Fort Landing was a traders' temporary log stockade protecting against local Indians as early as the year 1700. At low tide may be seen what is thought to be the remains of the stockade.

The area that we know today as Tyrrell County was part of the grant made to Sir Ashley Cooper, one of the Lords Proprietors. At this time the area now known as Tyrrell was a vast wilderness inhabited by the Secota Indians and known to the settlers of Albemarle as the South Shore.

As more and more settlers moved to the Albemarle area and it became harder to obtain land, interest increased in exploring the South Shore.
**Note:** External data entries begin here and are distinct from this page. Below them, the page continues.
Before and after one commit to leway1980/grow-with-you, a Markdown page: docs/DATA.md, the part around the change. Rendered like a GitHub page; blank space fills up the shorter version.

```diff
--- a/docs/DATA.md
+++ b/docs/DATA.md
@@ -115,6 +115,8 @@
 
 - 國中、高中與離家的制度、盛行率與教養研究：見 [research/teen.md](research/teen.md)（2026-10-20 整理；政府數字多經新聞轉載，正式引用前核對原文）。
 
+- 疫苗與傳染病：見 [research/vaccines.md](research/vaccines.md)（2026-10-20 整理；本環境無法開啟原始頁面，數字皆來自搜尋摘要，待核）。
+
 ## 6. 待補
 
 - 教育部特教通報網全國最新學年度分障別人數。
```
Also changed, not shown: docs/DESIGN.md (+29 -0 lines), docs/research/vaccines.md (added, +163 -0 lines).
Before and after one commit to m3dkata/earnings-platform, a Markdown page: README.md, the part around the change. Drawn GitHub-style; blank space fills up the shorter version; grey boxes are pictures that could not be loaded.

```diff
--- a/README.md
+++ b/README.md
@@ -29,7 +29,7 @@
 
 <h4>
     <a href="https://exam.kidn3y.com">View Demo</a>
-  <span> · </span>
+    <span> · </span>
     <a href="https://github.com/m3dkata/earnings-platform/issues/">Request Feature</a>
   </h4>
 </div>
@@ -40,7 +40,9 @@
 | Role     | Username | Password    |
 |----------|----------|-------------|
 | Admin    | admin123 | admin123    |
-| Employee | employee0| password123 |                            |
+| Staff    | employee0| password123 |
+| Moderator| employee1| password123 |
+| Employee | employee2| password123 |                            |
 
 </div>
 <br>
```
About 1680, Thomas Miller and Joshua Tarkenton explored the South Shore area of Albemarle Sound and up the Scuppernong River (known to the Indians as "Quasqo" or winding and crooked). They were so impressed with the area that when they returned to their home across the sound they called the South Shore area as a "Hearts Delight."

This exploration paved the way for settlers to come to the area and the first settlement was built on Alligator Creek about 1700 and was called Fort Landing. This settlement survived the Indian attacks during the Tuscarora War of 1711 and as the Indian threat dwindled more and more settlers began to arrive.

The first permanent white occupation of Tyrrell County probably occurred about 1700 at Fort Landing, located near the mouth of the Alligator River. Other families later occupied tracts along the Scuppernong River and Kendrick Creek or ventured up the Alligator River and cleared lands along the coves and creeks in the southeastern part of the county. This section became characterized by modest farms, river landings, and hamlets - all linked together by canals that facilitated farming and small-boat transportation. Inland settlement took place later, as small farmers settled along the edges of peat and muck bogs and on the ridges of high ground. However, a great deal of the interior remained undeveloped until the twentieth century when timber and pulpwood interests cut roads and drainage canals through the swamplands.
U.S. 64 originally ended in Fort Landing, on the Alligator River in Tyrrell County, North Carolina.
Fort Landing was granted a US Post Office on April 2, 1856, and its first Postmaster was Mr. William J. Beasley. It remained in continuous operation until May 15, 1931, when it was closed permanently.

© 2007 - J.D. Lewis - PO Box 1188 - Little River, SC 29566 - All Rights Reserved